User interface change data

# # #

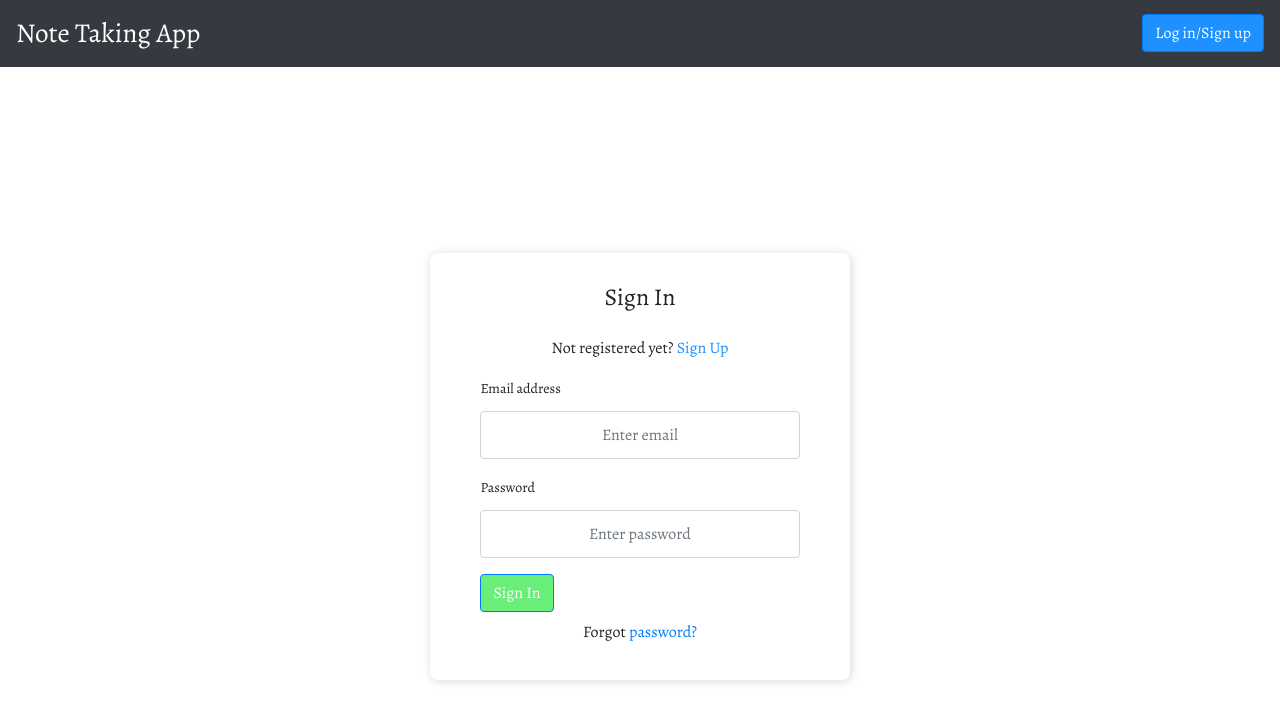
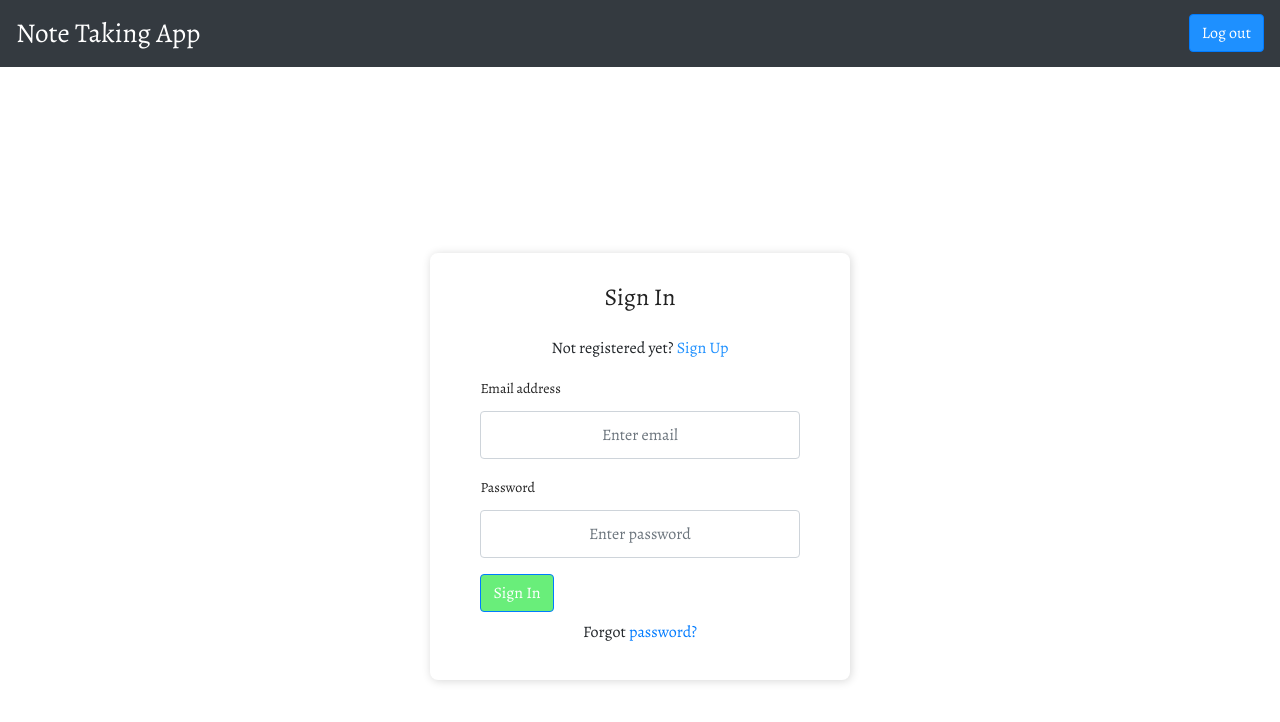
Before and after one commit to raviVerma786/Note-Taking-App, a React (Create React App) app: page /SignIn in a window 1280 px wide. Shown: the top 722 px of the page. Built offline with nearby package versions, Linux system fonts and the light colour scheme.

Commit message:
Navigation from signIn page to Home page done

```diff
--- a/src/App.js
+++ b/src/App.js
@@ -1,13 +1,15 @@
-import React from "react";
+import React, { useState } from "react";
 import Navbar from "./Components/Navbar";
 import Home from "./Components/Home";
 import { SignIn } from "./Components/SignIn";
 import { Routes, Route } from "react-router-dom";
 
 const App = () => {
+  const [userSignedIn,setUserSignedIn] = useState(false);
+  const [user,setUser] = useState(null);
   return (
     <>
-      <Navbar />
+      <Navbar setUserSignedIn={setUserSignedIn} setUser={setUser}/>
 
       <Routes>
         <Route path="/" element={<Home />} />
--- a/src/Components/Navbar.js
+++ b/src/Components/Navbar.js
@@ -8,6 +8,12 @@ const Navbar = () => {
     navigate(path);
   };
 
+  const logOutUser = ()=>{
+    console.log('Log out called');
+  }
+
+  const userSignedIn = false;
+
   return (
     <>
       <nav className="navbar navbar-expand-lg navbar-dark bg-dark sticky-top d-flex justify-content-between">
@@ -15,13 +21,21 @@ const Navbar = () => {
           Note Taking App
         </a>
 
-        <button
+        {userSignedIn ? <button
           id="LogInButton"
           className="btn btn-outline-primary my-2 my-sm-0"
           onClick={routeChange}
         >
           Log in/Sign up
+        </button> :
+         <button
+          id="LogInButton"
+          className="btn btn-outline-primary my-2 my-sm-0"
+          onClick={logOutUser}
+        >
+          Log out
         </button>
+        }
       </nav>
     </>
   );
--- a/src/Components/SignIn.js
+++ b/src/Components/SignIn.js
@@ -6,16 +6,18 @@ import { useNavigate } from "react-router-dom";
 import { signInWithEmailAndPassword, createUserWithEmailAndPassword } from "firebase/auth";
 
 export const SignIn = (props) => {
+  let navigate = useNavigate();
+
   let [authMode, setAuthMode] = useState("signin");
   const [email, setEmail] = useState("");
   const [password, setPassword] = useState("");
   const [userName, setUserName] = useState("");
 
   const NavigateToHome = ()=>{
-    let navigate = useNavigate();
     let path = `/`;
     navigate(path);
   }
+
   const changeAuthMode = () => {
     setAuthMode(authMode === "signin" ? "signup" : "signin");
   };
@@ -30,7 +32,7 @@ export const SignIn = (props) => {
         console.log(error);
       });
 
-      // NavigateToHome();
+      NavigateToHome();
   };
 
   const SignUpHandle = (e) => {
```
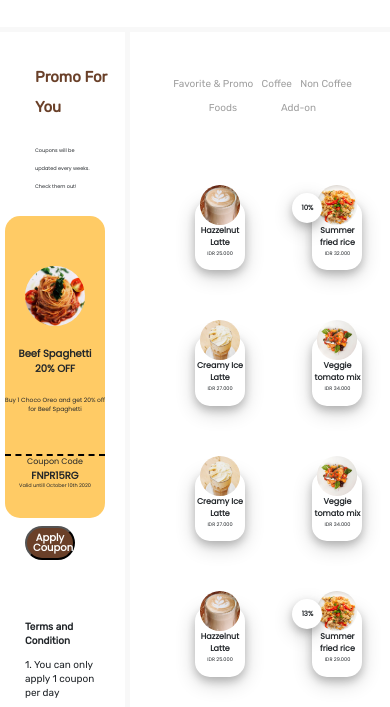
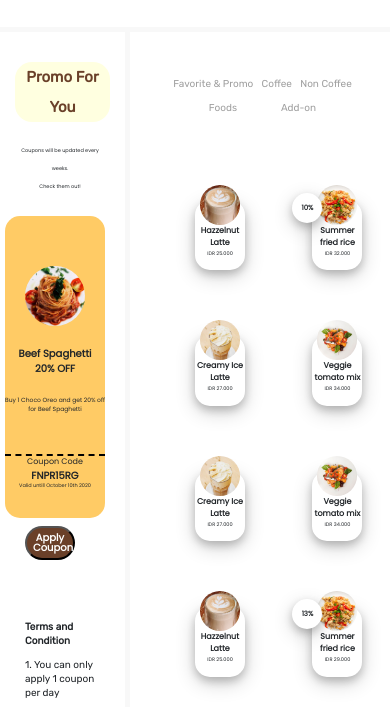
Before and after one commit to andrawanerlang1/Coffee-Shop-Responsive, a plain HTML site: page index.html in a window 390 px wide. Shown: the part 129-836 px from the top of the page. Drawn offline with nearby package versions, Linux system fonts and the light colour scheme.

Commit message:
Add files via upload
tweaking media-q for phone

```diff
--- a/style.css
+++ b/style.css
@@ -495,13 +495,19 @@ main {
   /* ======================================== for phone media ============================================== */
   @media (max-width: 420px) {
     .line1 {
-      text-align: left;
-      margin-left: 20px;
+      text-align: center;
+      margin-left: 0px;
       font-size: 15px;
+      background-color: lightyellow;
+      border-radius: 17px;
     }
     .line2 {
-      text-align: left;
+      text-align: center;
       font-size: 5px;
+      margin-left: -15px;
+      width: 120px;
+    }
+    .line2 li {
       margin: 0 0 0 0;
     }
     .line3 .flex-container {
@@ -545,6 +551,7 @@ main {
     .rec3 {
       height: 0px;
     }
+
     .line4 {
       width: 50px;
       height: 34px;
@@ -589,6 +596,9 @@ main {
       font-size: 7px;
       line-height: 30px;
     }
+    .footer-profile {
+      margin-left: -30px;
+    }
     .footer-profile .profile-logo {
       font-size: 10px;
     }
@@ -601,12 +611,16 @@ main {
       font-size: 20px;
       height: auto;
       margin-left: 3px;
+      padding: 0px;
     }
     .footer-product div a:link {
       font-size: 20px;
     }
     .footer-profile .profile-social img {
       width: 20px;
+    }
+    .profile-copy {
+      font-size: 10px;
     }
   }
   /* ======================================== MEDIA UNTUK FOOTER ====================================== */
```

# # #

*DIRECTIONS FOR THIS TASK*: Only lines that include "import" belong in the answer; return them from the entries above.

*ANSWER TO THE EXERCISE*:
-import React from "react";
+import React, { useState } from "react";
 import Navbar from "./Components/Navbar";
 import Home from "./Components/Home";
 import { SignIn } from "./Components/SignIn";
 import { Routes, Route } from "react-router-dom";
@@ -6,16 +6,18 @@ import { useNavigate } from "react-router-dom";
 import { signInWithEmailAndPassword, createUserWithEmailAndPassword } from "firebase/auth";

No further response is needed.